Most people reflexively pull their hand away when, for example, they stick to a sharp object or burn on a hot stove. Feeling pain when the body comes into contact with objects that can cause tissue damage is the body's way of protecting itself.

Now researchers at the Karolinska Institute, KI, have discovered a new sensory organ in the skin that senses these pains and other dangerous directions from the environment. The discovery is published in the scientific journal Science.

"In the past, it has been thought that pain has started from nerve fibers in the skin, but we have discovered that there is also another cell type that knows the environment and responds to pain," says Patrik Ernfors, professor at the Department of Medical Biochemistry and Biophysics at the Karolinska Institute, and the principal of the study.

"Finally proved it"

The sensory organ consists of cells that together form a tissue-like organ under the skin and are sensitive to painful mechanical action. When the sticks and strokes activate the organ, it leads to electrical impulses in the nervous system that lead to reflex reactions and the person feels pain.

- They lie like long protrusions, a tissue, in the skin. I think both their appearance and how it works is exciting, says Patrik Ernfors.

How does it feel now?

- We have been researching this for five years, so we have known this cell type for a long time, but now we have finally proved it. So for us, it is not an end but rather a beginning to find out more, says Patrik Ernfors.

"Can make sense"

The KI researchers also conducted experiments in which they shut down the organ and saw that the possibility of sensing mechanical pain decreased. Patrik Ernfors hopes that the discovery will have a bearing on the understanding of chronic pain.

- It opens up a lot of exciting questions if we hope to be able to participate and answer.

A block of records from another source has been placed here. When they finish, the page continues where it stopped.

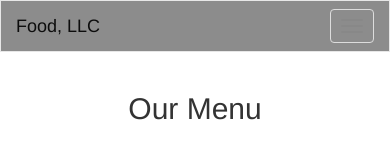
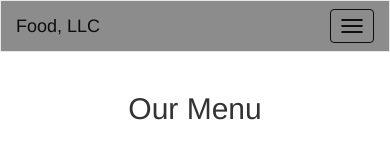
Before and after one commit to eroncastro/jhu_fullstack-course4-module3-solution, a plain HTML site: page index.html in a window 390 px wide. Shown: the top 160 px of the page. Drawn offline with Linux system fonts and the light colour scheme.

Commit message:
Fixes button colrs

```diff
--- a/css/styles.css
+++ b/css/styles.css
@@ -8,9 +8,9 @@
   color: #0d0d0d;
 }
 
-/*.navbar-toggle {
-  background-color: black !important;
-}*/
+.navbar-header button.navbar-toggle, .navbar-header .icon-bar {
+  border: 1px solid #0d0d0d;
+}
 
 .menu-item {
   background-color: #8c8c8c;
```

If we understand how pain arises, we may also understand what causes chronic pain. A next step is then to be able to produce medicines for those who suffer from constant pain, says Patrik Ernfors.